> **Prompt**
Your output must match the records below character for character.

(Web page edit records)
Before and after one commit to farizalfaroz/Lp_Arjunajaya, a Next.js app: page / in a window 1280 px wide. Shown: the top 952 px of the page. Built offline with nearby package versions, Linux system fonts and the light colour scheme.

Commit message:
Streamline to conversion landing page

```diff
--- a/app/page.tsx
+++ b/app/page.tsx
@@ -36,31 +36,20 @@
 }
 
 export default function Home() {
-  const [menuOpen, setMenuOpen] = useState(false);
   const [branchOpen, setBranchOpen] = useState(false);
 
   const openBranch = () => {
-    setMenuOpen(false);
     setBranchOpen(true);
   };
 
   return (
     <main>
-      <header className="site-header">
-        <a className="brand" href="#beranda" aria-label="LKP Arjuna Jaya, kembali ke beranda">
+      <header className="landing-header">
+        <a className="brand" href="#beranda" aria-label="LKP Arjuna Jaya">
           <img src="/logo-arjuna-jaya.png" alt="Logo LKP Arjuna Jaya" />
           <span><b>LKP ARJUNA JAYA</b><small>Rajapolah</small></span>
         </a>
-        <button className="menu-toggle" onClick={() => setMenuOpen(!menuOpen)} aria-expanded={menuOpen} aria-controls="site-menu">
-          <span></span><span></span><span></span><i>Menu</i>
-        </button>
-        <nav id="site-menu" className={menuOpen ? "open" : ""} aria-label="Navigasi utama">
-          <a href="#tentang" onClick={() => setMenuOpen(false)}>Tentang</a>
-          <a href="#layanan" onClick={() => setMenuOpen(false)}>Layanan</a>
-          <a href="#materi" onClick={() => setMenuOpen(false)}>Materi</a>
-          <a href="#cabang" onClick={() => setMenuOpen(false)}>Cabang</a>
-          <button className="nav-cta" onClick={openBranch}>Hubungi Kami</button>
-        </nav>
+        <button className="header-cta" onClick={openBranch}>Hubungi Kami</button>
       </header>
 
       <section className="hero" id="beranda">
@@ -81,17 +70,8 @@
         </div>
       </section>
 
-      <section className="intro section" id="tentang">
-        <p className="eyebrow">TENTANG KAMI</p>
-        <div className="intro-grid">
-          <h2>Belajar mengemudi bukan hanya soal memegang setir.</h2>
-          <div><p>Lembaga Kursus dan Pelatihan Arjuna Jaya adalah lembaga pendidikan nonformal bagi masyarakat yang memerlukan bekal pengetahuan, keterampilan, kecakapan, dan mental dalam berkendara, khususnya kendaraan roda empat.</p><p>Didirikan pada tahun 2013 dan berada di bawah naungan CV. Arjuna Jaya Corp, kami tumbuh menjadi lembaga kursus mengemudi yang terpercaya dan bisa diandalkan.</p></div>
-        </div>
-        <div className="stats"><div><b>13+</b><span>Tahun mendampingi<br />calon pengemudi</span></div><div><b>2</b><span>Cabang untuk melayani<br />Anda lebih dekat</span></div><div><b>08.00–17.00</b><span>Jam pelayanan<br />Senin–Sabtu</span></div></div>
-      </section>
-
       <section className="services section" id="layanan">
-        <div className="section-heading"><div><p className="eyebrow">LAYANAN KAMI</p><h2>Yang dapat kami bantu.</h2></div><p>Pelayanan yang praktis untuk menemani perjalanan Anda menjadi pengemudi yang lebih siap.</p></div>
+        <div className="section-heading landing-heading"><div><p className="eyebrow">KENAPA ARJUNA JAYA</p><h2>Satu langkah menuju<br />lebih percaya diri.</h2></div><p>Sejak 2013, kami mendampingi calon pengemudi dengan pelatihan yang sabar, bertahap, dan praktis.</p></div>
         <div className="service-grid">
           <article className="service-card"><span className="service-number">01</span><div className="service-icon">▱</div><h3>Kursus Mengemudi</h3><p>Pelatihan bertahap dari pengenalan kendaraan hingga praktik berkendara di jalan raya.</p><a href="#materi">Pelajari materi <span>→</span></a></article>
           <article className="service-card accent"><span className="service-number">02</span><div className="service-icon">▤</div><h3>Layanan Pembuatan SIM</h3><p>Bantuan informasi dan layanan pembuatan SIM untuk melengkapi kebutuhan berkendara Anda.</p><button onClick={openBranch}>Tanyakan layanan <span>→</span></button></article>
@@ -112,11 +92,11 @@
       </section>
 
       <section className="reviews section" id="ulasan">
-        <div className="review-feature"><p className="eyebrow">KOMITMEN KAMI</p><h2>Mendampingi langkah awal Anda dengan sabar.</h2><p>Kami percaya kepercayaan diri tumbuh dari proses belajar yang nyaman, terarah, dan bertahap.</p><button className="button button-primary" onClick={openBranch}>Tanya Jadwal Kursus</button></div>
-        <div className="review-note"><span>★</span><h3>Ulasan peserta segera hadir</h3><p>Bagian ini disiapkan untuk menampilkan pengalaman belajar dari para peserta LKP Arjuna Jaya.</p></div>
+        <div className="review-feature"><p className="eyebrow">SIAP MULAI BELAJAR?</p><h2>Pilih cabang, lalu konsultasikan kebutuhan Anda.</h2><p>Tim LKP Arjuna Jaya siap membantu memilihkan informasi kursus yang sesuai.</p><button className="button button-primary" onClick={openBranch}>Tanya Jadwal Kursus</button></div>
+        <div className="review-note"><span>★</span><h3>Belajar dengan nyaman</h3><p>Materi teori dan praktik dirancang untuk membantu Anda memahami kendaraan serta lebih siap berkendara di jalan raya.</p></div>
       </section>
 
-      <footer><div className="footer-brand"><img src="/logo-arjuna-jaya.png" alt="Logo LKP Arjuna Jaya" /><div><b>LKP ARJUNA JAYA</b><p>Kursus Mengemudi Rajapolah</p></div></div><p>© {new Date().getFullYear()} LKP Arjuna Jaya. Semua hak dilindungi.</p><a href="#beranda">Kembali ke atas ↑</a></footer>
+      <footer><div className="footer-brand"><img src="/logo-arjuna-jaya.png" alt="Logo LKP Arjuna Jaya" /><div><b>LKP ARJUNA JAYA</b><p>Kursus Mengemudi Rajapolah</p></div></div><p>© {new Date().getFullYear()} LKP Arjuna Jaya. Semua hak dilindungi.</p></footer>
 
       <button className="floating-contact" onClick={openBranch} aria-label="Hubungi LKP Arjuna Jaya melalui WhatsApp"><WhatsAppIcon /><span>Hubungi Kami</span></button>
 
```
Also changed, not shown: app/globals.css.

> **Output**
Before and after one commit to farizalfaroz/Lp_Arjunajaya, a Next.js app: page / in a window 1280 px wide. Shown: the top 952 px of the page. Built offline with nearby package versions, Linux system fonts and the light colour scheme.

Commit message:
Streamline to conversion landing page

```diff
--- a/app/page.tsx
+++ b/app/page.tsx
@@ -36,31 +36,20 @@
 }
 
 export default function Home() {
-  const [menuOpen, setMenuOpen] = useState(false);
   const [branchOpen, setBranchOpen] = useState(false);
 
   const openBranch = () => {
-    setMenuOpen(false);
     setBranchOpen(true);
   };
 
   return (
     <main>
-      <header className="site-header">
-        <a className="brand" href="#beranda" aria-label="LKP Arjuna Jaya, kembali ke beranda">
+      <header className="landing-header">
+        <a className="brand" href="#beranda" aria-label="LKP Arjuna Jaya">
           <img src="/logo-arjuna-jaya.png" alt="Logo LKP Arjuna Jaya" />
           <span><b>LKP ARJUNA JAYA</b><small>Rajapolah</small></span>
         </a>
-        <button className="menu-toggle" onClick={() => setMenuOpen(!menuOpen)} aria-expanded={menuOpen} aria-controls="site-menu">
-          <span></span><span></span><span></span><i>Menu</i>
-        </button>
-        <nav id="site-menu" className={menuOpen ? "open" : ""} aria-label="Navigasi utama">
-          <a href="#tentang" onClick={() => setMenuOpen(false)}>Tentang</a>
-          <a href="#layanan" onClick={() => setMenuOpen(false)}>Layanan</a>
-          <a href="#materi" onClick={() => setMenuOpen(false)}>Materi</a>
-          <a href="#cabang" onClick={() => setMenuOpen(false)}>Cabang</a>
-          <button className="nav-cta" onClick={openBranch}>Hubungi Kami</button>
-        </nav>
+        <button className="header-cta" onClick={openBranch}>Hubungi Kami</button>
       </header>
 
       <section className="hero" id="beranda">
@@ -81,17 +70,8 @@
         </div>
       </section>
 
-      <section className="intro section" id="tentang">
-        <p className="eyebrow">TENTANG KAMI</p>
-        <div className="intro-grid">
-          <h2>Belajar mengemudi bukan hanya soal memegang setir.</h2>
-          <div><p>Lembaga Kursus dan Pelatihan Arjuna Jaya adalah lembaga pendidikan nonformal bagi masyarakat yang memerlukan bekal pengetahuan, keterampilan, kecakapan, dan mental dalam berkendara, khususnya kendaraan roda empat.</p><p>Didirikan pada tahun 2013 dan berada di bawah naungan CV. Arjuna Jaya Corp, kami tumbuh menjadi lembaga kursus mengemudi yang terpercaya dan bisa diandalkan.</p></div>
-        </div>
-        <div className="stats"><div><b>13+</b><span>Tahun mendampingi<br />calon pengemudi</span></div><div><b>2</b><span>Cabang untuk melayani<br />Anda lebih dekat</span></div><div><b>08.00–17.00</b><span>Jam pelayanan<br />Senin–Sabtu</span></div></div>
-      </section>
-
       <section className="services section" id="layanan">
-        <div className="section-heading"><div><p className="eyebrow">LAYANAN KAMI</p><h2>Yang dapat kami bantu.</h2></div><p>Pelayanan yang praktis untuk menemani perjalanan Anda menjadi pengemudi yang lebih siap.</p></div>
+        <div className="section-heading landing-heading"><div><p className="eyebrow">KENAPA ARJUNA JAYA</p><h2>Satu langkah menuju<br />lebih percaya diri.</h2></div><p>Sejak 2013, kami mendampingi calon pengemudi dengan pelatihan yang sabar, bertahap, dan praktis.</p></div>
         <div className="service-grid">
           <article className="service-card"><span className="service-number">01</span><div className="service-icon">▱</div><h3>Kursus Mengemudi</h3><p>Pelatihan bertahap dari pengenalan kendaraan hingga praktik berkendara di jalan raya.</p><a href="#materi">Pelajari materi <span>→</span></a></article>
           <article className="service-card accent"><span className="service-number">02</span><div className="service-icon">▤</div><h3>Layanan Pembuatan SIM</h3><p>Bantuan informasi dan layanan pembuatan SIM untuk melengkapi kebutuhan berkendara Anda.</p><button onClick={openBranch}>Tanyakan layanan <span>→</span></button></article>
@@ -112,11 +92,11 @@
       </section>
 
       <section className="reviews section" id="ulasan">
-        <div className="review-feature"><p className="eyebrow">KOMITMEN KAMI</p><h2>Mendampingi langkah awal Anda dengan sabar.</h2><p>Kami percaya kepercayaan diri tumbuh dari proses belajar yang nyaman, terarah, dan bertahap.</p><button className="button button-primary" onClick={openBranch}>Tanya Jadwal Kursus</button></div>
-        <div className="review-note"><span>★</span><h3>Ulasan peserta segera hadir</h3><p>Bagian ini disiapkan untuk menampilkan pengalaman belajar dari para peserta LKP Arjuna Jaya.</p></div>
+        <div className="review-feature"><p className="eyebrow">SIAP MULAI BELAJAR?</p><h2>Pilih cabang, lalu konsultasikan kebutuhan Anda.</h2><p>Tim LKP Arjuna Jaya siap membantu memilihkan informasi kursus yang sesuai.</p><button className="button button-primary" onClick={openBranch}>Tanya Jadwal Kursus</button></div>
+        <div className="review-note"><span>★</span><h3>Belajar dengan nyaman</h3><p>Materi teori dan praktik dirancang untuk membantu Anda memahami kendaraan serta lebih siap berkendara di jalan raya.</p></div>
       </section>
 
-      <footer><div className="footer-brand"><img src="/logo-arjuna-jaya.png" alt="Logo LKP Arjuna Jaya" /><div><b>LKP ARJUNA JAYA</b><p>Kursus Mengemudi Rajapolah</p></div></div><p>© {new Date().getFullYear()} LKP Arjuna Jaya. Semua hak dilindungi.</p><a href="#beranda">Kembali ke atas ↑</a></footer>
+      <footer><div className="footer-brand"><img src="/logo-arjuna-jaya.png" alt="Logo LKP Arjuna Jaya" /><div><b>LKP ARJUNA JAYA</b><p>Kursus Mengemudi Rajapolah</p></div></div><p>© {new Date().getFullYear()} LKP Arjuna Jaya. Semua hak dilindungi.</p></footer>
 
       <button className="floating-contact" onClick={openBranch} aria-label="Hubungi LKP Arjuna Jaya melalui WhatsApp"><WhatsAppIcon /><span>Hubungi Kami</span></button>
 
```
Also changed, not shown: app/globals.css.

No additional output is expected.